_Your task_:
Your answer should be the lines below from the one with "classDef waist stroke:#4a5fc1,stroke-width:3px" to the one with "class TS laneT", both included, given again exactly and with nothing added.

_Items from a dataset_:
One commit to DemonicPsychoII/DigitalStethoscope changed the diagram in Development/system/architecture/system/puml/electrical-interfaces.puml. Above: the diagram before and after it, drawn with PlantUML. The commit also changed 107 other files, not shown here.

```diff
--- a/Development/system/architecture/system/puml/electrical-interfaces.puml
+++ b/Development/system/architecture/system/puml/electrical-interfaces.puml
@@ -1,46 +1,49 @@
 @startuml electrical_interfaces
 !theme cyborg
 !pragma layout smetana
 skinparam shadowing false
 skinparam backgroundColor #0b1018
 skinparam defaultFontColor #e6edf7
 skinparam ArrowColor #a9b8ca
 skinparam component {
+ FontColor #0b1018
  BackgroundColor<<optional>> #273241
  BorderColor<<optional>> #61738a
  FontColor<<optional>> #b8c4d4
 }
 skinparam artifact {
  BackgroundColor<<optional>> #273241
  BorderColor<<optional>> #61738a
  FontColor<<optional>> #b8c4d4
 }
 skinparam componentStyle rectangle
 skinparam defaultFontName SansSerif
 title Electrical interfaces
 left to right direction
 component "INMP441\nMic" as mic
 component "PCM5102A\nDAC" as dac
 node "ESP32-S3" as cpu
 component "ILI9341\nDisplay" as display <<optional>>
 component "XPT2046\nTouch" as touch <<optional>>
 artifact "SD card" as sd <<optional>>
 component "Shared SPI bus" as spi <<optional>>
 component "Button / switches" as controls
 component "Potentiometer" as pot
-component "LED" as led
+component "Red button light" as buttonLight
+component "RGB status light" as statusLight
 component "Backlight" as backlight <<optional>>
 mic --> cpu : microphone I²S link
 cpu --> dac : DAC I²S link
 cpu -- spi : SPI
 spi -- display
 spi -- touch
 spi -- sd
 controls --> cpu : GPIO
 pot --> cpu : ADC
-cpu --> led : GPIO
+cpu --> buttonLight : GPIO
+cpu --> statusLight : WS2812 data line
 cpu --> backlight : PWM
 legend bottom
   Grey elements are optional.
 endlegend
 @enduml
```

==

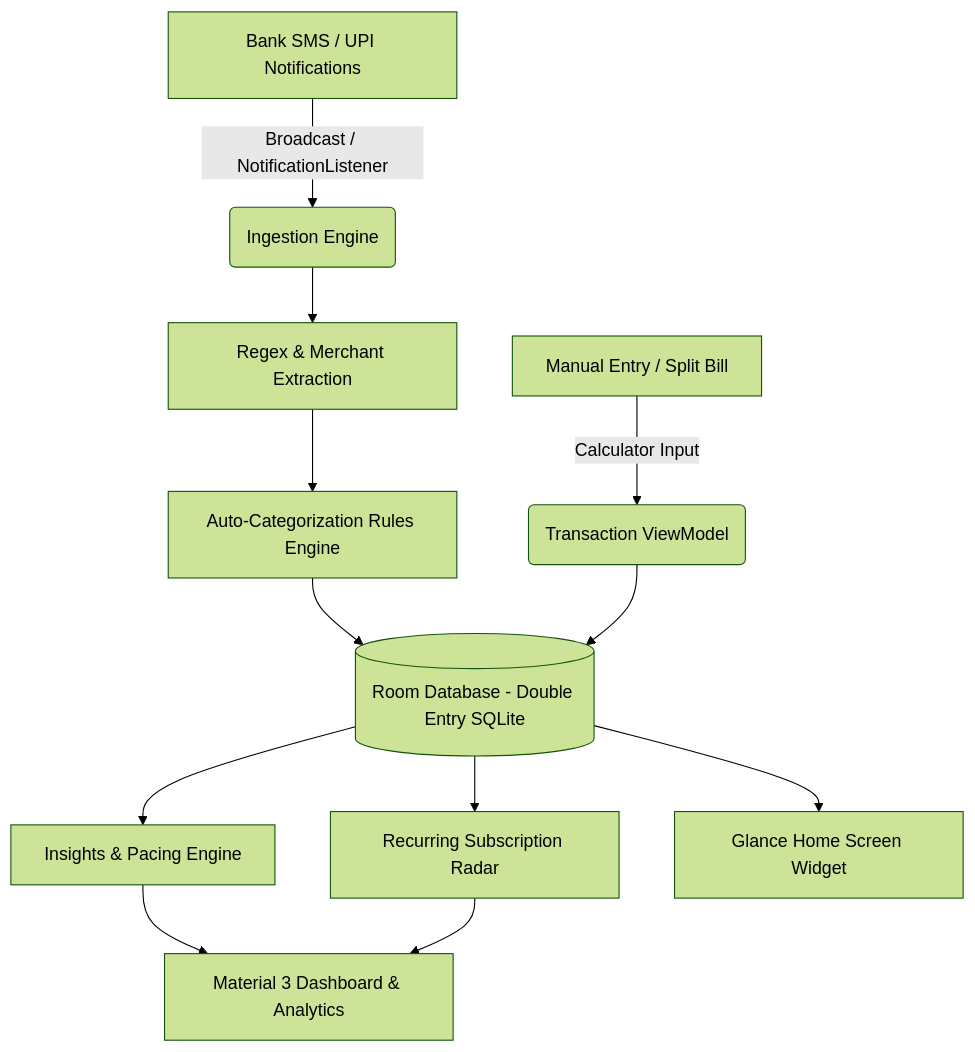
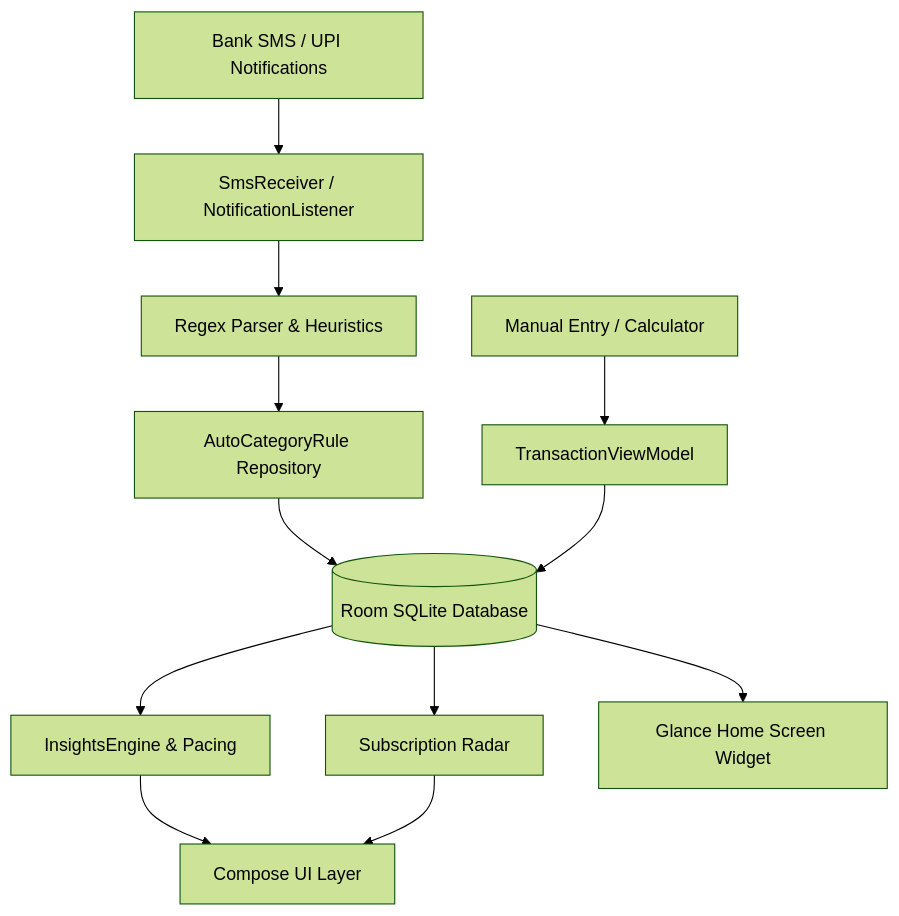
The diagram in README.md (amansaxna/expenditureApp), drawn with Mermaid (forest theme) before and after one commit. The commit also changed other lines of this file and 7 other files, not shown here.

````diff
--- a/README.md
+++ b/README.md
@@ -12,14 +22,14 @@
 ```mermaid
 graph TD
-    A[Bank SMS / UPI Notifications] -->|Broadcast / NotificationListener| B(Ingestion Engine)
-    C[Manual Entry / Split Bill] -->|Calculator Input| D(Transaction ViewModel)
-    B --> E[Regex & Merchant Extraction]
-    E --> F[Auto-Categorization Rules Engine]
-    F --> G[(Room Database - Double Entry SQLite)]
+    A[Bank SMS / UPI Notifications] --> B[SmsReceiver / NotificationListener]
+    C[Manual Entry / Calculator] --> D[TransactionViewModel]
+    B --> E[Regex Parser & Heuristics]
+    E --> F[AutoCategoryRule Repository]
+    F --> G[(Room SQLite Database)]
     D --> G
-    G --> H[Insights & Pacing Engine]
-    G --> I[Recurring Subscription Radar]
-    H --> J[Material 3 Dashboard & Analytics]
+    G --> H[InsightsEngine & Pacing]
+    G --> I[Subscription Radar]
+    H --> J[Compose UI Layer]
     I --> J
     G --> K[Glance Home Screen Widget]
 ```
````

---

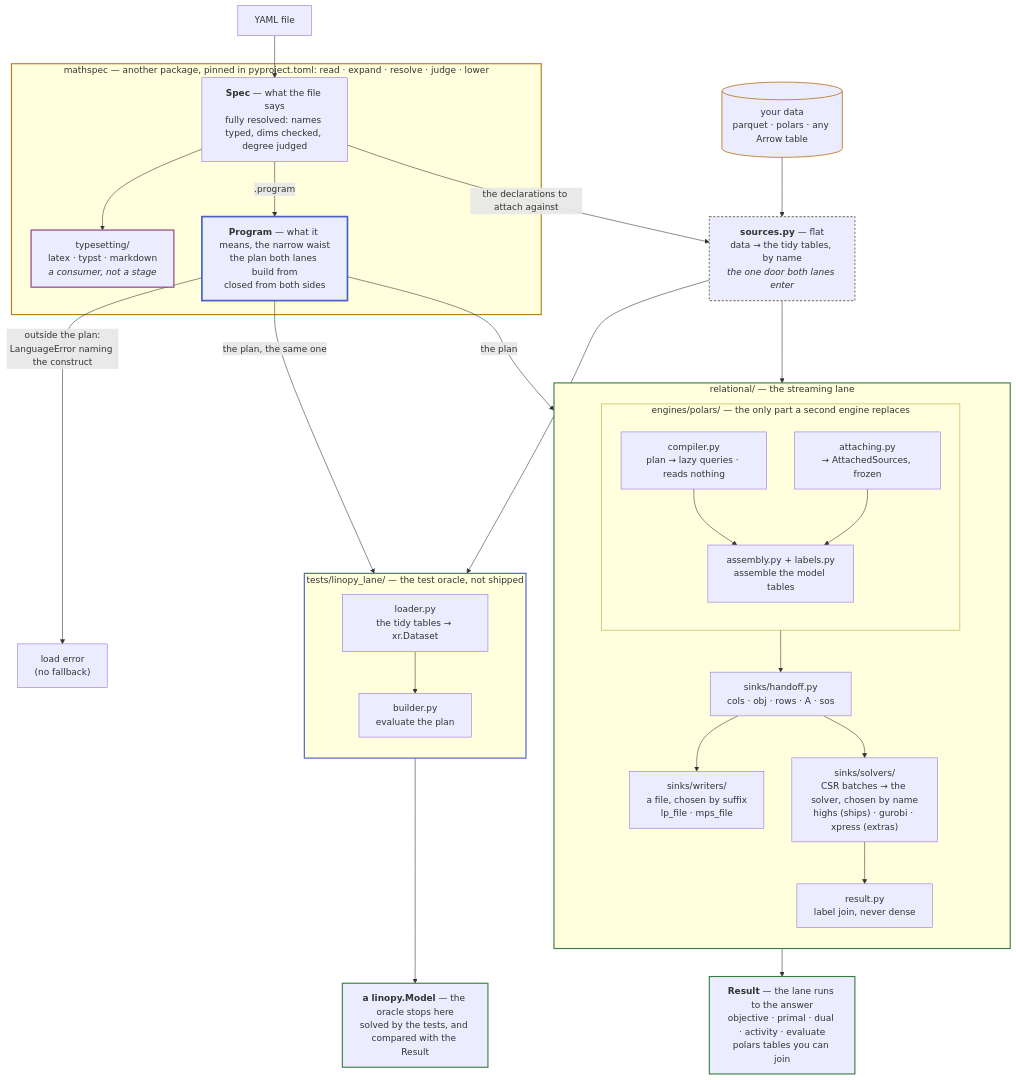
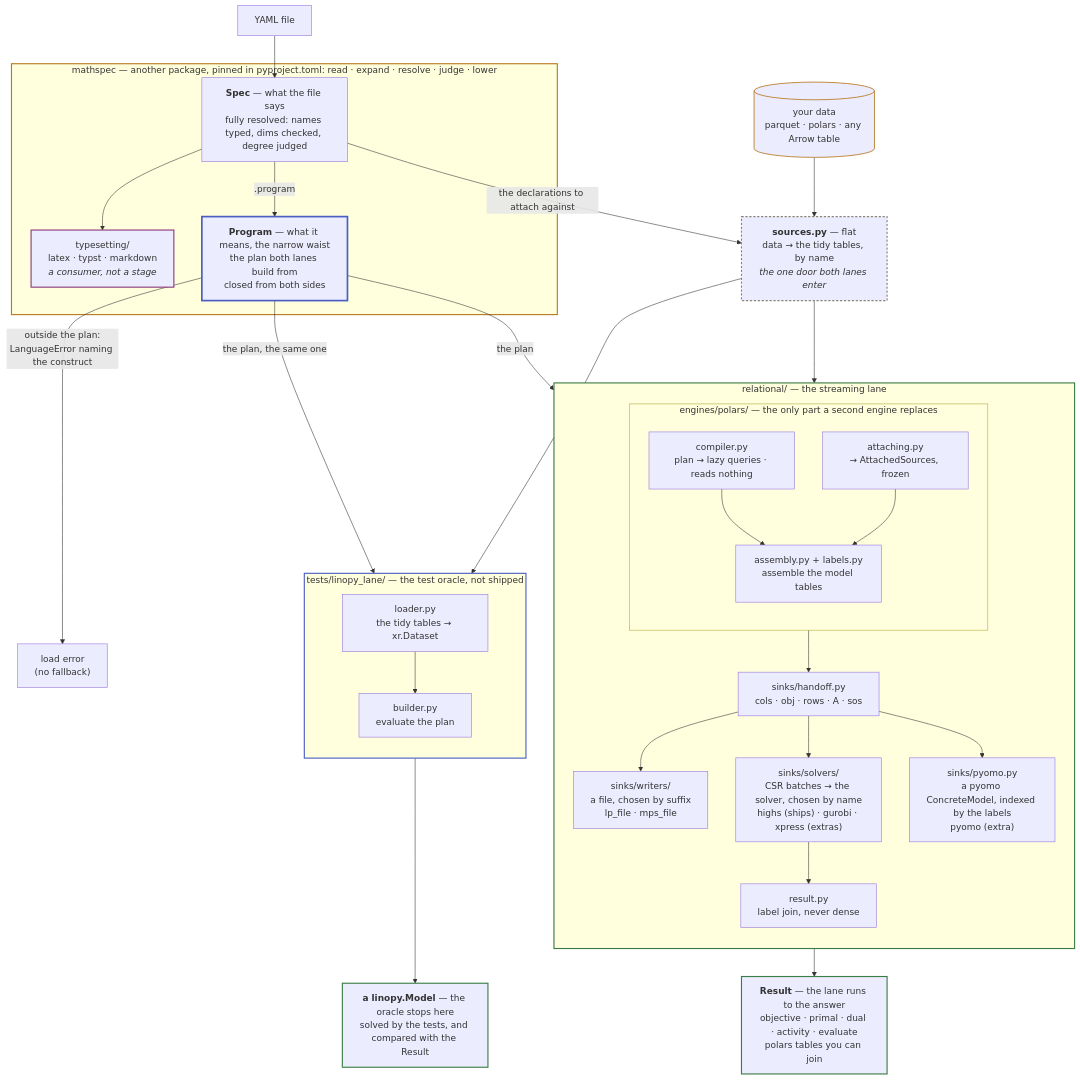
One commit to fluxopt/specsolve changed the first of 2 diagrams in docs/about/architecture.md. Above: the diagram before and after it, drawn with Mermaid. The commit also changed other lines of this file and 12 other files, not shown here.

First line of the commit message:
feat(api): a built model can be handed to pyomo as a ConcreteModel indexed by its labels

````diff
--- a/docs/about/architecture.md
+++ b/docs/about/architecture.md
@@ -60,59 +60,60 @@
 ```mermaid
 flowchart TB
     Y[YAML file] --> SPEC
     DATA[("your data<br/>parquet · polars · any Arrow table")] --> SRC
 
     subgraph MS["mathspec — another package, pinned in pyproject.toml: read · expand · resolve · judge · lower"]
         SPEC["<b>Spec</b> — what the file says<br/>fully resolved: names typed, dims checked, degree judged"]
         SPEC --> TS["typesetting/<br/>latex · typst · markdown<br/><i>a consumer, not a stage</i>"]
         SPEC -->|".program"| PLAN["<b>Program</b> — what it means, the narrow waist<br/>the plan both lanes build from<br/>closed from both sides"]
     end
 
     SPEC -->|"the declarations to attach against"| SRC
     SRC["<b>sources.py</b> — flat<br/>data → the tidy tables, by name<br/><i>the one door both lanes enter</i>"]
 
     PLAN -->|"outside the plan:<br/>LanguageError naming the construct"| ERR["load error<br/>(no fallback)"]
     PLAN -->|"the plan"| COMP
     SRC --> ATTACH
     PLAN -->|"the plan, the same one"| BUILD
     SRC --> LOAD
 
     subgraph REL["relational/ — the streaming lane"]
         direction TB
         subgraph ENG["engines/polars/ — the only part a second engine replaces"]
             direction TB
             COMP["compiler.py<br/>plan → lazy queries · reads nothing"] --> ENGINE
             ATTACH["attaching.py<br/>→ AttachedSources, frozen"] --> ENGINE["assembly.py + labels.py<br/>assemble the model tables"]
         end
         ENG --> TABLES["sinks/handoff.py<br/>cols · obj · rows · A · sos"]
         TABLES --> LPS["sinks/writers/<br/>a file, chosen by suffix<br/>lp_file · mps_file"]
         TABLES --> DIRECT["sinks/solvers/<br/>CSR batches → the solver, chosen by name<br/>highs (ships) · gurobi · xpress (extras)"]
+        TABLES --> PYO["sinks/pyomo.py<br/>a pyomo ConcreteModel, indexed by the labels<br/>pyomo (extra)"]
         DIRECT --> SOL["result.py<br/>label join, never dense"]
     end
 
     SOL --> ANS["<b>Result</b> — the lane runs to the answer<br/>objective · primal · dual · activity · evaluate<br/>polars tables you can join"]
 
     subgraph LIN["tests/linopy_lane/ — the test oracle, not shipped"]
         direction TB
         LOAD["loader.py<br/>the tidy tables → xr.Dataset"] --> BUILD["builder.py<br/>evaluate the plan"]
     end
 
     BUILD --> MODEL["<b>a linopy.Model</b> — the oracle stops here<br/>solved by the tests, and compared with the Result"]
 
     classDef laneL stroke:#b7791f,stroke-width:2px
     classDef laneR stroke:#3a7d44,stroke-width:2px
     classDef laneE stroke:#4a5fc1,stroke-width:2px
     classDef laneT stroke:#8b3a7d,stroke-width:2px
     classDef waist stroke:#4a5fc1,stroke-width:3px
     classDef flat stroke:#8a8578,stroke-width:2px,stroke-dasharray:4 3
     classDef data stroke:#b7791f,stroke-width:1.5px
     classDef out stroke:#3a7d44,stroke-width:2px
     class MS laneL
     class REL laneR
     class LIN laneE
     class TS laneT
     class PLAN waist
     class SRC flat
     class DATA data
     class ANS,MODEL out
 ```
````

_Response below_:
     classDef waist stroke:#4a5fc1,stroke-width:3px
     classDef flat stroke:#8a8578,stroke-width:2px,stroke-dasharray:4 3
     classDef data stroke:#b7791f,stroke-width:1.5px
     classDef out stroke:#3a7d44,stroke-width:2px
     class MS laneL
     class REL laneR
     class LIN laneE
     class TS laneT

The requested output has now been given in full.